Quarter of a century ago when I was living in China, I first heard of a wondrous place called Zhangjiajie (张家界) in Hunan province. It is the first National Forest Park in China and an official UNESCO recognised World Natural Heritage, famed for its canyons and towering pillar-like formations from many years of erosion, creating nature’s unrivalled beauty.
An unrelenting desire to visit had been born but two eagerly anticipated trip had come off the rails, first due to an unexpected pregnancy, and second sudden illness, and finally in the Spring of 2008, we booked a five-day guided tour to avoid further disappointment.
Visitors to Zhangjiajie have described it as majestic, mysterious, magical, eccentric, tranquil, delicate and wild. I would just use one word: AWESOME, perfect description here but probably overused by some Americans ! These gigantic peaks, lucid brooks, abundant fauna and flora and hospitable climate all add to its’ unique attractions to a constant stream of tourists all year long. The peak seasons are May and October national public holidays when Chinese visitors fill up numerous hotels, mostly modern and built in recent years.
Early each day we were picked up from our hotel by a mini bus and transported to a designated scenic point, from where our efficient guide led us to highly challenging ascending, descending, and occasional stopping for photos. No longer 20 years old and having spent the best part of my days in front of computers in recent years, I found myself struggling and my legs wobbling, showing how unfit I had become.
“Miss, Miss,” I heard several people addressing me at once: “Take my lift. I’ll carry you up to the top for twenty Yuan.” I looked at them, each standing or sitting by the narrow path, with their bamboo-made sedan chair and sun-shade. I shook my head: there they are again. John’s abrupt and repeated rejections had not deterred them. Some of them had followed us uphill, and others were stationed at different points along the way, grabbing customers. I felt sorry for them, making a living in such heat and competitive manner. Still, I had not come here to be carried uphill, and I was determined to get to the top by my own effort.

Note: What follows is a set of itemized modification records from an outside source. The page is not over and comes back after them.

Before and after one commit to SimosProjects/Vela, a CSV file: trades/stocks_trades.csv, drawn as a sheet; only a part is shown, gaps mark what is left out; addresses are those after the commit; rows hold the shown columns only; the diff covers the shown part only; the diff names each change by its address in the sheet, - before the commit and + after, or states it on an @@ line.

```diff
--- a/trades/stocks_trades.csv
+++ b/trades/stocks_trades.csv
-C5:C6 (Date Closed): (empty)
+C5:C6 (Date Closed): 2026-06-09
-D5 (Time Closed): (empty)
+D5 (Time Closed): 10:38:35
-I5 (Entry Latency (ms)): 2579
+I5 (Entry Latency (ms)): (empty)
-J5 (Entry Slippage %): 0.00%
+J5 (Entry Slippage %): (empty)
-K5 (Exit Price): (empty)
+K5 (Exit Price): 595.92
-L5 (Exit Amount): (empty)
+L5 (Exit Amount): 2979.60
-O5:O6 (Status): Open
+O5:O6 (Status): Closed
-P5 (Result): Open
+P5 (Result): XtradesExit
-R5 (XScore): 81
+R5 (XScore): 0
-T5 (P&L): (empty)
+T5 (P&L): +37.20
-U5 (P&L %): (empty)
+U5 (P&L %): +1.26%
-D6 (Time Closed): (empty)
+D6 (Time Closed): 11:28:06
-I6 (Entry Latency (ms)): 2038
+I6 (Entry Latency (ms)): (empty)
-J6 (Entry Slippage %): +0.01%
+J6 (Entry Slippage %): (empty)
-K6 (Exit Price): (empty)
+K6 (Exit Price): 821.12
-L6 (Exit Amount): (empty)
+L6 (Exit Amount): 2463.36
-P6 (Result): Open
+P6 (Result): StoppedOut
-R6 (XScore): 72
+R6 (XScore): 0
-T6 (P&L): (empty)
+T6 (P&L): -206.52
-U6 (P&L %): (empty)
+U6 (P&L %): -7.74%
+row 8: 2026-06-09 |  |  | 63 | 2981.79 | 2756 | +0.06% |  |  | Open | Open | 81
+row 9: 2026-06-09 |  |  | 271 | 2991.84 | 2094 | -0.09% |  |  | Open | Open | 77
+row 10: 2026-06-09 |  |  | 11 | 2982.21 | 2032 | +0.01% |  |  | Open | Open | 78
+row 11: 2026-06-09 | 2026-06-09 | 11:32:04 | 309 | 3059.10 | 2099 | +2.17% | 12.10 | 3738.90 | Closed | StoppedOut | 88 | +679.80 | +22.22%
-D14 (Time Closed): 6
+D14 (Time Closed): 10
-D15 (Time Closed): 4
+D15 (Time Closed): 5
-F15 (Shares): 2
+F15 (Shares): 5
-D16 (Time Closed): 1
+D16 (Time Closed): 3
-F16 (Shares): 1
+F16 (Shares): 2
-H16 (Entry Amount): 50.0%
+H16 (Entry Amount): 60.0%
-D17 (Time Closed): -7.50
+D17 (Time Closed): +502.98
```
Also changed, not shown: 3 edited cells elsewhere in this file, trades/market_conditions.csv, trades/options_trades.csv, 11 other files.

The hectic tour schedule was not only physically demanding but mentally stressful, especially the compulsory visits to local factory outlets at the end of each day. The driver dutifully deliver us from one location to another, from jewellery super-stores to show-rooms full of dried kiwifruits or other local produce. In one demonstration, the saleswoman waved various knifes in front of our faces and shouting through her loud-speaker -it nearly drove John off the edge.

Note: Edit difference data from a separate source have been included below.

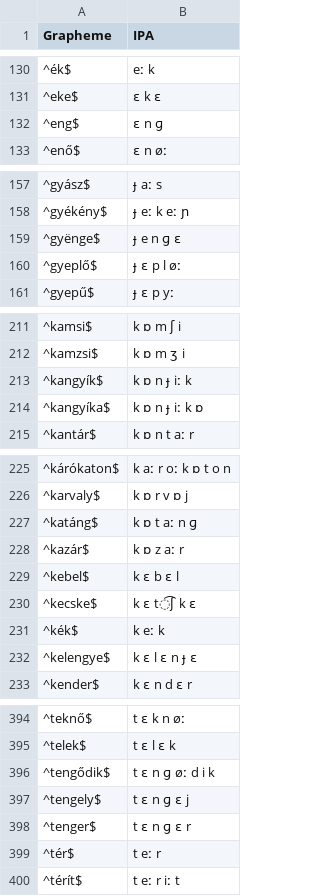
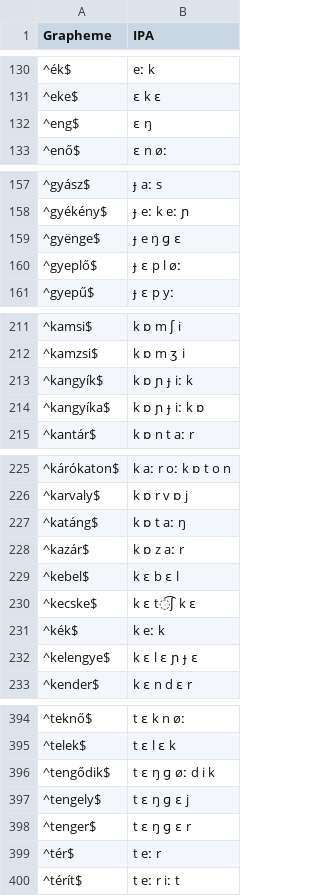
Before and after one commit to LoanpyDataHub/ronataswestoldturkic, a TSV file: etc/orthography/H.tsv, drawn as a sheet; only a part is shown, gaps mark what is left out; the diff covers the shown part only.

```diff
--- a/etc/orthography/H.tsv
+++ b/etc/orthography/H.tsv
@@ -131,3 +131,3 @@ Grapheme	IPA
 ^eke$	ɛ k ɛ
-^eng$	ɛ n ɡ
+^eng$	ɛ ŋ
 ^enő$	ɛ n øː
@@ -158,3 +158,3 @@ Grapheme	IPA
 ^gyékény$	ɟ eː k eː ɲ
-^gyënge$	ɟ e n ɡ ɛ
+^gyënge$	ɟ e ŋ ɡ ɛ
 ^gyeplő$	ɟ ɛ p l øː
@@ -212,4 +212,4 @@ Grapheme	IPA
 ^kamzsi$	k ɒ m ʒ i
-^kangyík$	k ɒ n ɟ iː k
-^kangyíka$	k ɒ n ɟ iː k ɒ
+^kangyík$	k ɒ ɲ ɟ iː k
+^kangyíka$	k ɒ ɲ ɟ iː k ɒ
 ^kantár$	k ɒ n t aː r
@@ -226,3 +226,3 @@ Grapheme	IPA
 ^karvaly$	k ɒ r v ɒ j
-^katáng$	k ɒ t aː n ɡ
+^katáng$	k ɒ t aː ŋ
 ^kazár$	k ɒ z aː r
@@ -231,3 +231,3 @@ Grapheme	IPA
 ^kék$	k eː k
-^kelengye$	k ɛ l ɛ n ɟ ɛ
+^kelengye$	k ɛ l ɛ ɲ ɟ ɛ
 ^kender$	k ɛ n d ɛ r
@@ -395,5 +395,5 @@ Grapheme	IPA
 ^telek$	t ɛ l ɛ k
-^tengődik$	t ɛ n ɡ øː d i k
-^tengely$	t ɛ n ɡ ɛ j
-^tenger$	t ɛ n ɡ ɛ r
+^tengődik$	t ɛ ŋ ɡ øː d i k
+^tengely$	t ɛ ŋ ɡ ɛ j
+^tenger$	t ɛ ŋ ɡ ɛ r
 ^tér$	t eː r
```
Also changed, not shown: 4 edited cells elsewhere in this file, cldf/cognates.csv, edictor/WOT2EAHedicted.tsv, 31 other files.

Once we were taken to a foot massage place, a much welcome treat after a long day’s mountain climbing and the stiffness of our limbs. A group of young girls positioned themselves in front of each of us, soaking our tired feet in hot water in the washing basin; adding dark powders. We were given a soothing massage, a real luxury, except that at the same time a woman dressed like a doctor did a presentation of the different pressure points on our feet, as packaged medicines were passed around for each tourist to inspect, with the masseurs telling us how wonderful they were and what special offers we could get if we bought more than one. Always a soft ear and an even softer heart when it came to such up close sales technique, I quickly paid for one such over-priced packet, so our group could get away without being shown their darkened faces or worse, told off.

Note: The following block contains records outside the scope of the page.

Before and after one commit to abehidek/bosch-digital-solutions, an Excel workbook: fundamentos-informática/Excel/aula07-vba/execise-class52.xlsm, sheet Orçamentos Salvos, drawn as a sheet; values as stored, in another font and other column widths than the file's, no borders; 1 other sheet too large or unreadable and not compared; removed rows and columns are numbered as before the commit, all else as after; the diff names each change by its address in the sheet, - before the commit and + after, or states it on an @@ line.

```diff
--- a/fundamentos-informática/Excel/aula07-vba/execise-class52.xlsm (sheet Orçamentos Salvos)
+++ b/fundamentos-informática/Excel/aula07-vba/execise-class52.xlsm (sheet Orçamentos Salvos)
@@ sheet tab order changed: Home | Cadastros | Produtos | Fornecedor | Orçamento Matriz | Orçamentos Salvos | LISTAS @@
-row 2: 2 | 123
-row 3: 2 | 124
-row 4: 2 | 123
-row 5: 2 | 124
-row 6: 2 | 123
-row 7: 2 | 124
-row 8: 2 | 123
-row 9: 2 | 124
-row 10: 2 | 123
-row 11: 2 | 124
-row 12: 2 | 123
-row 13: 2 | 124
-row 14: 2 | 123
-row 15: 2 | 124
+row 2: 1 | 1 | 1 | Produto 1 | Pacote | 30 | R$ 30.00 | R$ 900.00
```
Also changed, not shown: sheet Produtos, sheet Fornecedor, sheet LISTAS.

One evening, John and I went to a Variety Show at the local Grand Theatre. The performances varied from singing to energetic minority folk dances accompanied by Tujia (one ethnic minority group) drum beats and Miao flutes, sword –swallowing and fire-eating dare-devils, and death-defying acrobats. The stage was lit up with multi-coloured costumes and lighting, and the atmosphere electric. One stuntman ended up with 1000 kilos of concrete on his chest with six people standing on top. The audience was completely enthralled and John took several pictures trying to capture these moments.
It was a memorable trip and hope you have enjoyed the pictures and video (Awesome Zhangjiajie on YouTube).